START Data extracts

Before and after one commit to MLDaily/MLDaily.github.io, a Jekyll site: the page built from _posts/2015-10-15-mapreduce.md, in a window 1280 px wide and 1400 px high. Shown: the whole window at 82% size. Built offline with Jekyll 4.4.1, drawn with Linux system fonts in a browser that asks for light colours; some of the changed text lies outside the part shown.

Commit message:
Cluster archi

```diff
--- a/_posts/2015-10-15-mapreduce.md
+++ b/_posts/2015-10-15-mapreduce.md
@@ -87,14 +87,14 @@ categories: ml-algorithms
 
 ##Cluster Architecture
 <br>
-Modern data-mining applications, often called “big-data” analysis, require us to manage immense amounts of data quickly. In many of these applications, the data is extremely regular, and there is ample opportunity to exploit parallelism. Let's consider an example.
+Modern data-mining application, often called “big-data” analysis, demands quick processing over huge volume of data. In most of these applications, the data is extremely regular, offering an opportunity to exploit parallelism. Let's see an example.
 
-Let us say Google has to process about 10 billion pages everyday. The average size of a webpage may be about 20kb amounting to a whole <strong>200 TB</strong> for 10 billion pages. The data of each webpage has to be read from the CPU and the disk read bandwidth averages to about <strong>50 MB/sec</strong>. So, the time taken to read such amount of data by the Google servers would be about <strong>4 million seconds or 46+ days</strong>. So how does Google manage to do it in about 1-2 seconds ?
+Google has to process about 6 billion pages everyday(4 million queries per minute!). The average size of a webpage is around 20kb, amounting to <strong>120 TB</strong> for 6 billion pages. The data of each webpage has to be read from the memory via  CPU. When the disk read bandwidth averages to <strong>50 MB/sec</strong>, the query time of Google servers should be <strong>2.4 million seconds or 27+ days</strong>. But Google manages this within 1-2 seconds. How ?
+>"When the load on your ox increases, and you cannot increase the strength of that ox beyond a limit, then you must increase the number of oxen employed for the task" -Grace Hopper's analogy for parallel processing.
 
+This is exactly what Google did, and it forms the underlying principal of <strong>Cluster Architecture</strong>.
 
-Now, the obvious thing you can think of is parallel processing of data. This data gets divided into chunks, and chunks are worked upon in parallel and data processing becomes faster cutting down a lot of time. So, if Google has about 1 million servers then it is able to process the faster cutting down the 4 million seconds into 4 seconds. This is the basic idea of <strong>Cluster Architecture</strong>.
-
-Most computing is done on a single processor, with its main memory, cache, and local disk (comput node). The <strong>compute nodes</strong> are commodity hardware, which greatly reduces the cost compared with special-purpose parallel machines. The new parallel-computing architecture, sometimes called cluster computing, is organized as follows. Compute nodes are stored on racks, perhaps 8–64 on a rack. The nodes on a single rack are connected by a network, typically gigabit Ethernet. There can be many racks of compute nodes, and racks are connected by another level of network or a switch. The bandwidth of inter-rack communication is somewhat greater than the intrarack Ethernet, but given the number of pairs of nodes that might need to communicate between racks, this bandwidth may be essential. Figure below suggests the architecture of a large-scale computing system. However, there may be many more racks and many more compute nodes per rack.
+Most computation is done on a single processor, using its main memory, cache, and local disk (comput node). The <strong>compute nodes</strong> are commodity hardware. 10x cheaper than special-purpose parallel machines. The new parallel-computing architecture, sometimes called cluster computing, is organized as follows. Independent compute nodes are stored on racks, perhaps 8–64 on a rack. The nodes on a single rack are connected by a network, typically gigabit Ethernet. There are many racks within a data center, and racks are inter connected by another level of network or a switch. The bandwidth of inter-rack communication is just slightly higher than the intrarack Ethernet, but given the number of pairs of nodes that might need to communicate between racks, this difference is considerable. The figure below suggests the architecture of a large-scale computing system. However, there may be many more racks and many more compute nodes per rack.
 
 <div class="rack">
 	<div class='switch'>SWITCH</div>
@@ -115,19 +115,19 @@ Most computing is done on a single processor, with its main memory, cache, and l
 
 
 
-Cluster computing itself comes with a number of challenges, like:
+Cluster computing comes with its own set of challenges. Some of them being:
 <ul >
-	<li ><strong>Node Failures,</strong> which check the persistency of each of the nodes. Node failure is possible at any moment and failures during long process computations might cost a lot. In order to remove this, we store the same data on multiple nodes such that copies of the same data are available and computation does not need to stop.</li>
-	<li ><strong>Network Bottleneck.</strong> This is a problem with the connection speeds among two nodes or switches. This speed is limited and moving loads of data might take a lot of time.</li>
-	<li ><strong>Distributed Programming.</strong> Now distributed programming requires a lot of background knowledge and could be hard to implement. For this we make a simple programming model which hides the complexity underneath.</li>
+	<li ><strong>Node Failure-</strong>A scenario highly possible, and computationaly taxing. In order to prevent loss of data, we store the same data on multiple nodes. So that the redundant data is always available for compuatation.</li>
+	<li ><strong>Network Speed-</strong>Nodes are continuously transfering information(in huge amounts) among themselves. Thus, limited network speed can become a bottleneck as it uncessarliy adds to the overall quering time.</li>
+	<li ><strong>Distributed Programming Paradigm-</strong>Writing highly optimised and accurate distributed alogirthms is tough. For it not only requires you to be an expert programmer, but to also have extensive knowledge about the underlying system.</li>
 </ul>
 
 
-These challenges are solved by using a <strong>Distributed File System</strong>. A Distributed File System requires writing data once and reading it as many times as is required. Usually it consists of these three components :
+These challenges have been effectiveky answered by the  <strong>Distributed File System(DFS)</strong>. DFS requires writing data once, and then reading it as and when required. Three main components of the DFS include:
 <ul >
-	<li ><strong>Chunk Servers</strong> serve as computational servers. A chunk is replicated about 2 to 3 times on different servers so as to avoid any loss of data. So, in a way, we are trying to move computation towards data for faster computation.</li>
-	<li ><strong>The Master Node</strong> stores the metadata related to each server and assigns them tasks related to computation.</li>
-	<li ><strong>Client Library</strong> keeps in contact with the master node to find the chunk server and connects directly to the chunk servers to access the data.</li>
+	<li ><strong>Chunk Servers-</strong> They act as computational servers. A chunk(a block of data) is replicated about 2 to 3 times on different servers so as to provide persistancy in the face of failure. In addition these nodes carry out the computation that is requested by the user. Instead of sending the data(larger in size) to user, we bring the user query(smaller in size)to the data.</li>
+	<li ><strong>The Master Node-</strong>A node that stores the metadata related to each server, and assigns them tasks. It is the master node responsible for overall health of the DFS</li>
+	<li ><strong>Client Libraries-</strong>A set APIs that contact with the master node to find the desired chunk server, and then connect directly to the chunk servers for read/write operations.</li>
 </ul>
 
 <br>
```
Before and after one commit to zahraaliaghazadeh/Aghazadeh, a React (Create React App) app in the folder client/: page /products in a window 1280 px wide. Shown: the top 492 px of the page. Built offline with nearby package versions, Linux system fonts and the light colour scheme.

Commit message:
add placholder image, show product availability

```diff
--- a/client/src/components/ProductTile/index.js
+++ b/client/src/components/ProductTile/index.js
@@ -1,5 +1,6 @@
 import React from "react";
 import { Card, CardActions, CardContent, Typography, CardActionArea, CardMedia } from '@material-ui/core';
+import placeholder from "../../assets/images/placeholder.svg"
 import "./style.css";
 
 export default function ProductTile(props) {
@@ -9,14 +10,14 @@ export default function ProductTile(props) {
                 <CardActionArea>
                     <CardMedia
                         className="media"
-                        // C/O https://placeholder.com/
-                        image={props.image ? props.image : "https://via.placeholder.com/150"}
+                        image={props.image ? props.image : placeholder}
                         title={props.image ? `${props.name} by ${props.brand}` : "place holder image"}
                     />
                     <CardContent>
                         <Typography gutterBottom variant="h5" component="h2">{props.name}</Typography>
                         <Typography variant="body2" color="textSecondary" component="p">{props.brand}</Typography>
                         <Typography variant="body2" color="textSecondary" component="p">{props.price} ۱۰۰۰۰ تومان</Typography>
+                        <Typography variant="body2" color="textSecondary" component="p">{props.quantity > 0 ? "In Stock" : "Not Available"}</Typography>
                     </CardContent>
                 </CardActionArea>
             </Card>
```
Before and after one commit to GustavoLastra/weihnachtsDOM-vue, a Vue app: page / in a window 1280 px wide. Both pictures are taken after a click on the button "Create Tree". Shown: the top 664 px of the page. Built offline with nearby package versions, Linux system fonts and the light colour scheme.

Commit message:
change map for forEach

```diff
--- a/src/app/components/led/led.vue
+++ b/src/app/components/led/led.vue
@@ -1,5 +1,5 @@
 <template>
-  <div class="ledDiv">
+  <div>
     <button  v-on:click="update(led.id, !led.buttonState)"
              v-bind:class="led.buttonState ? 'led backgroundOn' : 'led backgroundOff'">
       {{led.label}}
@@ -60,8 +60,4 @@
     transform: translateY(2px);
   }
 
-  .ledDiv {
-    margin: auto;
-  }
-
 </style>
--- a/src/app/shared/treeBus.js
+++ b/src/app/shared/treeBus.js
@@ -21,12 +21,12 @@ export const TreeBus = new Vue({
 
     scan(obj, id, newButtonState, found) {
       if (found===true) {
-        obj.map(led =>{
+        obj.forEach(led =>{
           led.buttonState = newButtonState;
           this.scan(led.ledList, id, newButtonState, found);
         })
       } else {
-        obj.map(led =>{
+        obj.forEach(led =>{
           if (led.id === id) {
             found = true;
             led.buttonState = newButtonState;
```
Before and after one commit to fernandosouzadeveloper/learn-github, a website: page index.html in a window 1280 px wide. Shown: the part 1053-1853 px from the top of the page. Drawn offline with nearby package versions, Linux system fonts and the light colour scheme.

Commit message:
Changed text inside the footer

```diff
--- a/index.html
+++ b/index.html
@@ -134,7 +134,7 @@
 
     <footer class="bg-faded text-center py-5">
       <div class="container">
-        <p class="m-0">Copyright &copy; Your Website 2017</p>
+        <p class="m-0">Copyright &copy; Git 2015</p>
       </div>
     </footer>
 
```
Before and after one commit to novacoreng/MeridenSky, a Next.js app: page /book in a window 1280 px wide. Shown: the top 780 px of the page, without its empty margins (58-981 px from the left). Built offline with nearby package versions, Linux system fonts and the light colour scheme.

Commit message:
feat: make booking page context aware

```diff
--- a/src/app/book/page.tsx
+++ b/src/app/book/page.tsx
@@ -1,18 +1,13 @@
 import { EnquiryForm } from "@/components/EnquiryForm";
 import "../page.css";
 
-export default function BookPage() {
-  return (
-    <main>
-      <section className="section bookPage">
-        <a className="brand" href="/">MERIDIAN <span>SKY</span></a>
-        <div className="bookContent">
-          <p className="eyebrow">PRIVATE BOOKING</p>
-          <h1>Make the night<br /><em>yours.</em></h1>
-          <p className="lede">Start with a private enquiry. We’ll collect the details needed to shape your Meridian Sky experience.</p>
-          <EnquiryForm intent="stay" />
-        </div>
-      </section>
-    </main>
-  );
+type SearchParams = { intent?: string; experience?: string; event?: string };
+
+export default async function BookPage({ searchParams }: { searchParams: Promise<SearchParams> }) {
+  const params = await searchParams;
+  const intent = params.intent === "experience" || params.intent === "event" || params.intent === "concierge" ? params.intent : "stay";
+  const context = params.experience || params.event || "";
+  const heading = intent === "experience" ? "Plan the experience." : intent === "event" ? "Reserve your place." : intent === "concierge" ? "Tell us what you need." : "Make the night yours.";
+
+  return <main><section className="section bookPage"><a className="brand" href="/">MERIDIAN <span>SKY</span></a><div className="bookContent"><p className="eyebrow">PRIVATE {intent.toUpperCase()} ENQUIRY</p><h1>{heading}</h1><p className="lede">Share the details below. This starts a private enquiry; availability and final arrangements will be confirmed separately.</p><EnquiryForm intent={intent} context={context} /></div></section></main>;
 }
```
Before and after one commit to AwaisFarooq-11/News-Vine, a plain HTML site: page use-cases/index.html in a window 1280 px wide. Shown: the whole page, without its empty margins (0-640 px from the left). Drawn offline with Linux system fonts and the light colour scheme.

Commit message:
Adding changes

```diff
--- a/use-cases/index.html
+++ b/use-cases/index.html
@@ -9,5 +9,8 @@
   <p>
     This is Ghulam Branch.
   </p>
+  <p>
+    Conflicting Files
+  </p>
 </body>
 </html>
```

END Data extracts

_Your assignment_
Show all lines from the records above where the word "analysis" occurs.

_Result_
-Modern data-mining applications, often called “big-data” analysis, require us to manage immense amounts of data quickly. In many of these applications, the data is extremely regular, and there is ample opportunity to exploit parallelism. Let's consider an example.
+Modern data-mining application, often called “big-data” analysis, demands quick processing over huge volume of data. In most of these applications, the data is extremely regular, offering an opportunity to exploit parallelism. Let's see an example.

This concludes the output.